Exercise: Pick out each line of the records that includes the string "taken", and copy it.

[Start of section]

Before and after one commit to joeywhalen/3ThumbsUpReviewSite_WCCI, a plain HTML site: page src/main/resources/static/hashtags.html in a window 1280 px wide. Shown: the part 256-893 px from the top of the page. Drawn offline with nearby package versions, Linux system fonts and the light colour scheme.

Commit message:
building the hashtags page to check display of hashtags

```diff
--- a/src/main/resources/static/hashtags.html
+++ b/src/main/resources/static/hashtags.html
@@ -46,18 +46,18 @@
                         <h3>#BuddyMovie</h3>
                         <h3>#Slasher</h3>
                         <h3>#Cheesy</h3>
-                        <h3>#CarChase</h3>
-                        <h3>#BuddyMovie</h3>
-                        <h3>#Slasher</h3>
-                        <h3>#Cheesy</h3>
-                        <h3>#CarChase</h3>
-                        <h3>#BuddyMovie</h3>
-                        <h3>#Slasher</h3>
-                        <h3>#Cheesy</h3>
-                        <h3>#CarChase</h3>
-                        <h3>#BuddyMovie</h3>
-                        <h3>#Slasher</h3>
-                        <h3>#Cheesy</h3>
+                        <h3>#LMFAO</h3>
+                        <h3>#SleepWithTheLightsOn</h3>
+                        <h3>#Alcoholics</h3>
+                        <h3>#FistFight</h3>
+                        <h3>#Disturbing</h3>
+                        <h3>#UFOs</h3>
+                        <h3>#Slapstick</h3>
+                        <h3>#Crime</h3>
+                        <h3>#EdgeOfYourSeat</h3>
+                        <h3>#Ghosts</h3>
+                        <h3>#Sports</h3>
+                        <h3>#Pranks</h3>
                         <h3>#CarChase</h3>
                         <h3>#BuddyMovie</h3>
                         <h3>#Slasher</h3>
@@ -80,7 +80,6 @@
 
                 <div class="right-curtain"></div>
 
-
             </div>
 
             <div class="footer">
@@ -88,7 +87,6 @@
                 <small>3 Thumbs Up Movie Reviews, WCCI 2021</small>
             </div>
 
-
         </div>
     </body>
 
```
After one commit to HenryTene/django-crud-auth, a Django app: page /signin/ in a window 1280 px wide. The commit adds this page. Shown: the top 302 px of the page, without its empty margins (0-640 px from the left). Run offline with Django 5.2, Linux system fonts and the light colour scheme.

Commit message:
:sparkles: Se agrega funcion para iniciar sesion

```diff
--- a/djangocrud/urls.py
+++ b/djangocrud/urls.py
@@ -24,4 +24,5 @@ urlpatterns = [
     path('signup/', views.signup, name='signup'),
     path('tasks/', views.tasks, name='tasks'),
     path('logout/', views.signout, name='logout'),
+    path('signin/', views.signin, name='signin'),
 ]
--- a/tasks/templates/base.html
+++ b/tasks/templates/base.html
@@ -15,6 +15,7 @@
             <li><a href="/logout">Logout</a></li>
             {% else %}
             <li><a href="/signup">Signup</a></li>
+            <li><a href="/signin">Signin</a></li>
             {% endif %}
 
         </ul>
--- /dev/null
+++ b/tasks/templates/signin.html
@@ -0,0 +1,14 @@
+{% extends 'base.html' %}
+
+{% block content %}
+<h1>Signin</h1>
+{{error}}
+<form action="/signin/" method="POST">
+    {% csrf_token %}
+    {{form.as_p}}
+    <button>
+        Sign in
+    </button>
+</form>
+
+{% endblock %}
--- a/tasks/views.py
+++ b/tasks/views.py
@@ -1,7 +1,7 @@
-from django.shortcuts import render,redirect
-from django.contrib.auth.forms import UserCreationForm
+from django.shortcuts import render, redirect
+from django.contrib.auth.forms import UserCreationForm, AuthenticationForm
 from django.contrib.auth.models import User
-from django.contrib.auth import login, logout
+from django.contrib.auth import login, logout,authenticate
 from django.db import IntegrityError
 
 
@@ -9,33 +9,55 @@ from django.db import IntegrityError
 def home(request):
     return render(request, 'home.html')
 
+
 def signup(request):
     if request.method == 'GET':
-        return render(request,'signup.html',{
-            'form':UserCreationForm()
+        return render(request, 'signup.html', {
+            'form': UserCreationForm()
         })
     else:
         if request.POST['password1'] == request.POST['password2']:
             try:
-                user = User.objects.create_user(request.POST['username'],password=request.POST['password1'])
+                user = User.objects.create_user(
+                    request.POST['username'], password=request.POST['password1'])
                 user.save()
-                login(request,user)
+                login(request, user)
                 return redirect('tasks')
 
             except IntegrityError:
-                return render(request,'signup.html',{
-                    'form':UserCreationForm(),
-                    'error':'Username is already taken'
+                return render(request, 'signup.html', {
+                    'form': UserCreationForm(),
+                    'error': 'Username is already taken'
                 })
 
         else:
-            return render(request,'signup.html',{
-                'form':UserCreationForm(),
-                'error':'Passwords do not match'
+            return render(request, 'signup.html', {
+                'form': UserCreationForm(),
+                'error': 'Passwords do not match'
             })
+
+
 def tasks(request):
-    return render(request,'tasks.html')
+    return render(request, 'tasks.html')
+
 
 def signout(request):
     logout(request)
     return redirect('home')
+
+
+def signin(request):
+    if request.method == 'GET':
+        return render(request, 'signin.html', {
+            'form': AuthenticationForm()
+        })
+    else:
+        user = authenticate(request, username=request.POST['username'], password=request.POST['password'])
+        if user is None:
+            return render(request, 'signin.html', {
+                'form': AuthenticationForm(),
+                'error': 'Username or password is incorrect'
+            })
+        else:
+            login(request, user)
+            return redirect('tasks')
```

[End of section]

Expected answer:
-                    'error':'Username is already taken'
+                    'error': 'Username is already taken'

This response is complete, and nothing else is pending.